There is a literary usage of “container” but it is a) quite obscure and technical and b) there seems to be some disagreement about whether it means a narrative structure or framing device or refers to the publication format: an anthology of poetry, a collection of short stories, The Beano Bumper Book of Fun, or whatever.
So let’s not risk that literary quagmire and look at a particular sort of narrative container, Chinese boxes. Chinese boxes are sets of boxes that fit inside each other, as do Russian dolls (matryoshka).
In literature the term Chinese box refers to stories within stories. Most often it is a narrative effect when a first person narrator says: “I met so and so, who said to me, ‘I met whatshisname, who said to me, ‘I just ran into thingummy…’ and so on.
A notable example of this (possibly the first) is in Plato’s Symposium. The story of Agathon’s famous symposium (a drinking and talking party) is recounted to a friend by Apollodorus, who was not present but who has heard the story from Aristodemus. Attendees discourse on Love until Socrates takes his turn and tells the party what the oracle Diotima taught him. All speak in the first person so you have Diotima’s words recounted by Socrates, whose story is being told by Aristodemus, whose account is being relayed by Apollodorus.

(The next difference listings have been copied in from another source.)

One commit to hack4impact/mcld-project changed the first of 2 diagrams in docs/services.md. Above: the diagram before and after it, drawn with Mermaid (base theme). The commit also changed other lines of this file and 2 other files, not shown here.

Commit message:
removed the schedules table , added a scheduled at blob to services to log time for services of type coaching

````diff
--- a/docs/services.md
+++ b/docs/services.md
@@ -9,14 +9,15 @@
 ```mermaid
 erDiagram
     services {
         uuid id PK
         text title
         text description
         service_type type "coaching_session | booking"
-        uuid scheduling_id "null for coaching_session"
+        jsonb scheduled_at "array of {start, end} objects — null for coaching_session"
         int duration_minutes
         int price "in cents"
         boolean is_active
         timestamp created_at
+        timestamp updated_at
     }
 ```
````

A slightly different usage is that in Mary Shelly’s Frankenstein where there are also several first person narratives nested. Walton writes a letter to his sister and in it he recounts Victor Frankenstein’s story (in the first person) within which is the monster’s account of his life (also told in the first person) as the monster’s story includes the words of Mr De Lacey you could argue that the narrative goes four boxes deep.
I am currently reading William Langland’s Piers Ploughman (c 1370-90). I don’t recommend it unless you have a taste for tediously repetitive and pious allegory. But I am persisting because the long narrative (it is about 250 pages) is studded with very occasional interesting facts. The next time someone tells you that the expression “dead as a doornail” was coined by Shakespeare* you can reply, no it wasn’t because it appears in Piers over 100 years earlier. Which is obviously very important. It also contains the first known written reference to Robin Hood.

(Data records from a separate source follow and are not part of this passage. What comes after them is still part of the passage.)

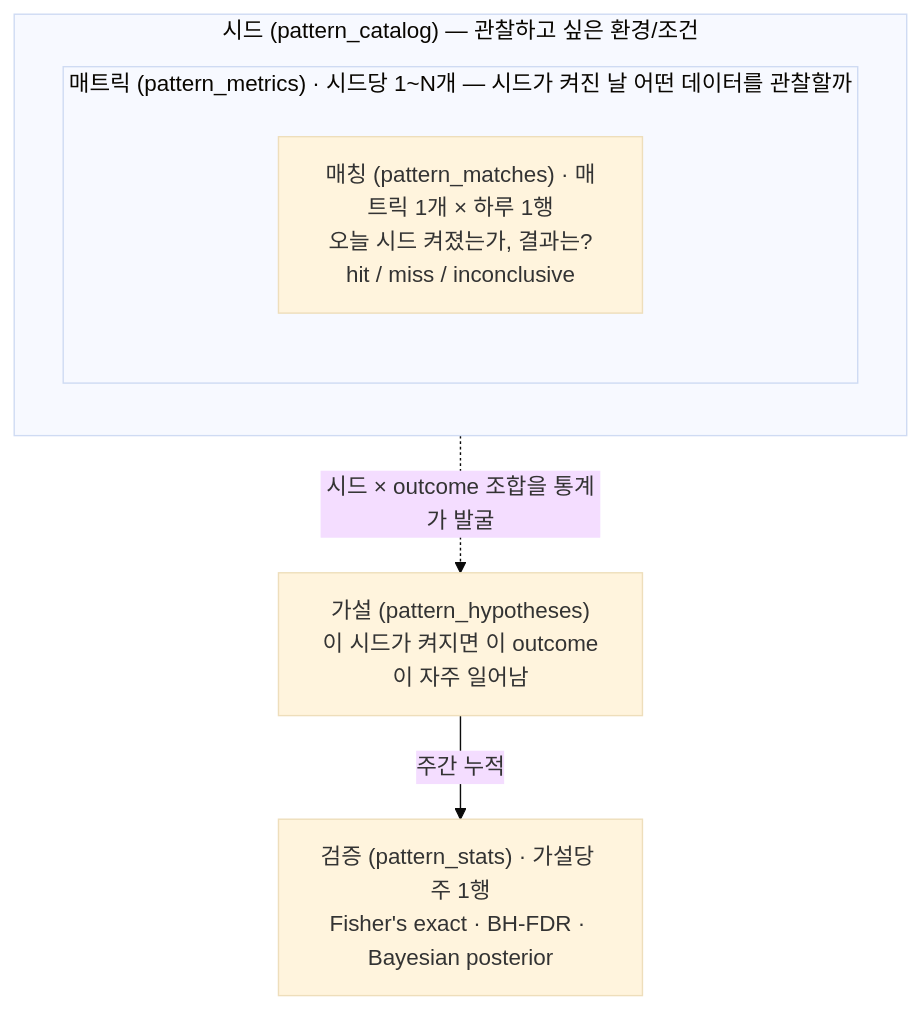
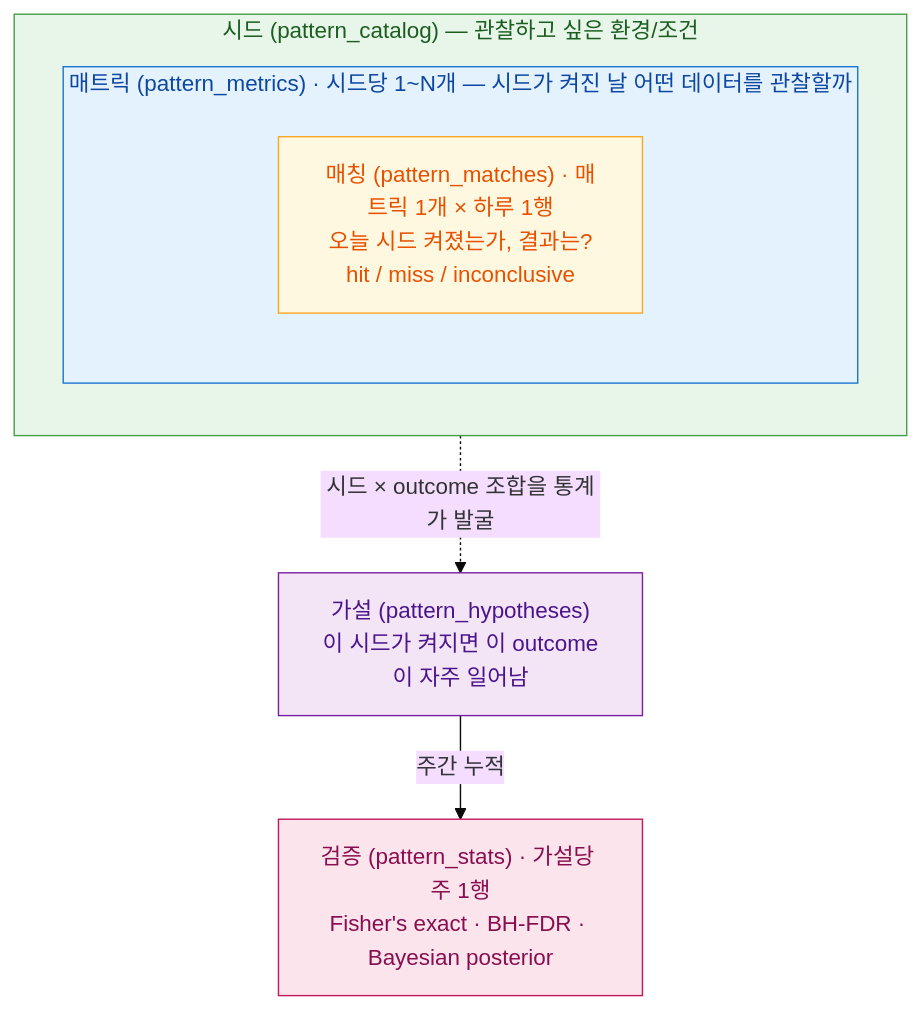
Before and after one commit to hyewon3938/slack-ai-agents: the second of 9 diagrams in docs/explainers/insight-v2.md, drawn with Mermaid (base theme). The commit also changed other lines of this file, not shown here.

````diff
--- a/docs/explainers/insight-v2.md
+++ b/docs/explainers/insight-v2.md
@@ -121,16 +126,27 @@
 ```mermaid
 flowchart TB
   subgraph SEED["시드 (pattern_catalog) — 관찰하고 싶은 환경/조건"]
     direction TB
     subgraph METRIC["매트릭 (pattern_metrics) · 시드당 1~N개 — 시드가 켜진 날 어떤 데이터를 관찰할까"]
       direction TB
       MATCH["매칭 (pattern_matches) · 매트릭 1개 × 하루 1행<br/>오늘 시드 켜졌는가, 결과는?<br/>hit / miss / inconclusive"]
     end
   end
 
   HYP["가설 (pattern_hypotheses)<br/>이 시드가 켜지면 이 outcome이 자주 일어남"]
   VER["검증 (pattern_stats) · 가설당 주 1행<br/>Fisher's exact · BH-FDR · Bayesian posterior"]
 
   SEED -. 시드 × outcome 조합을 통계가 발굴 .-> HYP
   HYP -- 주간 누적 --> VER
+
+  classDef seedBox fill:#e8f5e9,stroke:#43a047,color:#1b5e20
+  classDef metricBox fill:#e3f2fd,stroke:#1976d2,color:#0d47a1
+  classDef matchNode fill:#fff8e1,stroke:#f9a825,color:#e65100
+  classDef hypothesisNode fill:#f3e5f5,stroke:#7b1fa2,color:#4a148c
+  classDef verifyNode fill:#fce4ec,stroke:#c2185b,color:#880e4f
+  class SEED seedBox
+  class METRIC metricBox
+  class MATCH matchNode
+  class HYP hypothesisNode
+  class VER verifyNode
 ```
````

And it is a Chinese box of a peculiar kind; a dream within a dream. The narrator “Long Will” has a tendency to fall asleep and recount his dreams. But in Passus 11 (the chapters are called passuses, which apparently means, “steps,”) he falls asleep and dreams, when he is already asleep and dreaming.
My guess is that Langland got so bored with his own story that he forgot that Will was already asleep and dreaming. I also wonder if Plato and Shelley nested their narration through so many voices by accident rather than intent. I know, sacrilege to two, or possibly three different sets of people with perhaps a bit of ven diagram overlap. And you will find no end of literary criticism online expounding on why they used such sophisticated narrative techniques. But… Plato was a philosopher rather than a virtuoso storyteller and Mary Shelley was a teenager writing her first substantial work and hanging about with poets rather than novelists.
And it doesn’t really matter anyway. What makes Frankenstein great is its imaginative power rather than a narrative complexity that I am willing to bet few of its readers even notice – and what makes The Symposium great is Socrates talking about how the oracle Diotima taught him about love (and Aristophanes’ account of how we were originally two headed, eight limbed creatures who were cut into two by Zeus and doomed to spend our lives searching for our “split aparts.”)
The Chinese boxes are really incidental. They don’t make Socrates more clever or Frankenstein any more terrifying, and the dream within a dream entirely fails to make pious old Piers Ploughman any more fun.
Prompt: Lots of scope here. You could write about a real container, a box of old letters, perhaps, or a treasure chest, even a vessel as a ship. Or you might prefer to think about an idea within an idea, a dream within a dream like Piers Ploughman, or tell a story that someone told you in the first person.
*Shakespeare was, of course, no stranger to Chinese boxes – take the play within a play performed by the rude mechanicals in Midsummer Night’s Dream.